How to reduce "No-shows" for interview
To help make sure your sales candidates turn up for interview, I have compiled a few tips below which if followed, should decrease your amount of "No-shows".
HOW TO IMPROVE YOUR SHOW RATE FOR INTERVIEW:
· Build a personal relationship with an individual so they look forward to meeting the “real person” on the other end of the phone.
· Give them a schedule and a description of who they will see (with titles and roles) so they know who they will meet, their importance to the firm, and why they are meeting with them.

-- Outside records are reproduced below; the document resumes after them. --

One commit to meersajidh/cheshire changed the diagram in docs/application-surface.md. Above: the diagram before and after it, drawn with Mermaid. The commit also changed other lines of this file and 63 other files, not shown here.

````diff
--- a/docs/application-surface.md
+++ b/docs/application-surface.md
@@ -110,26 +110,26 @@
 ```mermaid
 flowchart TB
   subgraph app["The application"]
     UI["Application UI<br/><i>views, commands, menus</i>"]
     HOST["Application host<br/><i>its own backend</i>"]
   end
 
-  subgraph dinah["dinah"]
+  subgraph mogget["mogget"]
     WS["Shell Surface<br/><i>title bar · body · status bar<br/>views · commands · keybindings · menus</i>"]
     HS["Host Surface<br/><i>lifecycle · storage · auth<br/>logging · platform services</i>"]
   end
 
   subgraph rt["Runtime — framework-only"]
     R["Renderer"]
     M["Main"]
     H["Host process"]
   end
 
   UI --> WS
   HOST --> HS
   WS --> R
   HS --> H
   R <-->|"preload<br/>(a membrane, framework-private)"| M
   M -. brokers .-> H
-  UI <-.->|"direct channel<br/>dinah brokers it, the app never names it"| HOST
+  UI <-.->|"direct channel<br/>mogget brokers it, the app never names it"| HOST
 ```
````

· Tell them what they will be asked so they feel comfortable with the process and also so they know what to prepare for. Send them a job description, company information, or anything to increase their interest in the job.
· Excite them by telling them about the projects / clients / products /services they will work on. Tell them about the team and any recent team successes.

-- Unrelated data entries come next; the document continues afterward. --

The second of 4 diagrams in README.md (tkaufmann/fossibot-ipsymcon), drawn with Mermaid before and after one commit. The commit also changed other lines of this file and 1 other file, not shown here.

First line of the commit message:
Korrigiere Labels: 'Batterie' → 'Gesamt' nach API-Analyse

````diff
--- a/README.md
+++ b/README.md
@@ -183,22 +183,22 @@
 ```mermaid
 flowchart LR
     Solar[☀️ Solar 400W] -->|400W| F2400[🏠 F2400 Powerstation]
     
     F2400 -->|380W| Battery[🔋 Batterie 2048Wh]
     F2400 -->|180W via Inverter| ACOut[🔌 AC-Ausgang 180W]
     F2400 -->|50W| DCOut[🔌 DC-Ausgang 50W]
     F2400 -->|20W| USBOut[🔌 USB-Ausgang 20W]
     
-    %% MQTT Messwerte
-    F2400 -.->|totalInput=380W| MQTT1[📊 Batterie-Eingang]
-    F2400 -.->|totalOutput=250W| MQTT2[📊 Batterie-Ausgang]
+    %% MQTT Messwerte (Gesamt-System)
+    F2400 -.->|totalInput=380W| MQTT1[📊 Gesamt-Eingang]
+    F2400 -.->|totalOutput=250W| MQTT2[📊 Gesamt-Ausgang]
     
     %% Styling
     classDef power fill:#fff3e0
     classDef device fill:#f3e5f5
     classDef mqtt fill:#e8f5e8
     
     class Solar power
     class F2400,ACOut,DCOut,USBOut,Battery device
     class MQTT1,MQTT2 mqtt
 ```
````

· Put some “WOW’s” in the process (lunch, meet the MD, a tour of the business) so they are excited about the process and the job.
· Educate them about their “prospects” Let them know if they are on the short list and what you like about them.
· Contact “no-shows” to find out why they didn’t come to the interview. Fix any weaknesses in the process or attempt to learn which factors predict who is most likely to become a no-show (college students, low paying jobs, people from a far away commute distance etc.).
· Make it easy for them to call and cancel (or reschedule) in advance of the interview time.
· Remove as much uncertainty as possible in the interview process so they lose their fear of showing up (tell them about parking, traffic problems, how to dress, what to bring, etc). email them a map with exact directions
· Tell them they don’t need an updated resume in order to interview.
· Stop formal interviewing. Invite them in to have an informal chat over a coffee about themselves and their ideas. Offer to answer all of their questions on the phone prior to the interview.
· Schedule interviews after hours if necessary.
· Call or send e-mail reminders of the interview the day before and the day of the interview.
· Call no shows and “forgive” people that are applying for hard to hire jobs or who are well qualified applicants etc..
Conclusion: While many employers (Inc myself) would think if candidates need this much hand-holding, then I don't think they will be any good in my sales role.
The other side of this argument however, is that chances are your competitors are. Is it worth the risk of loosing a good sales person by not making sure they at least feel comfortable coming in for a chat?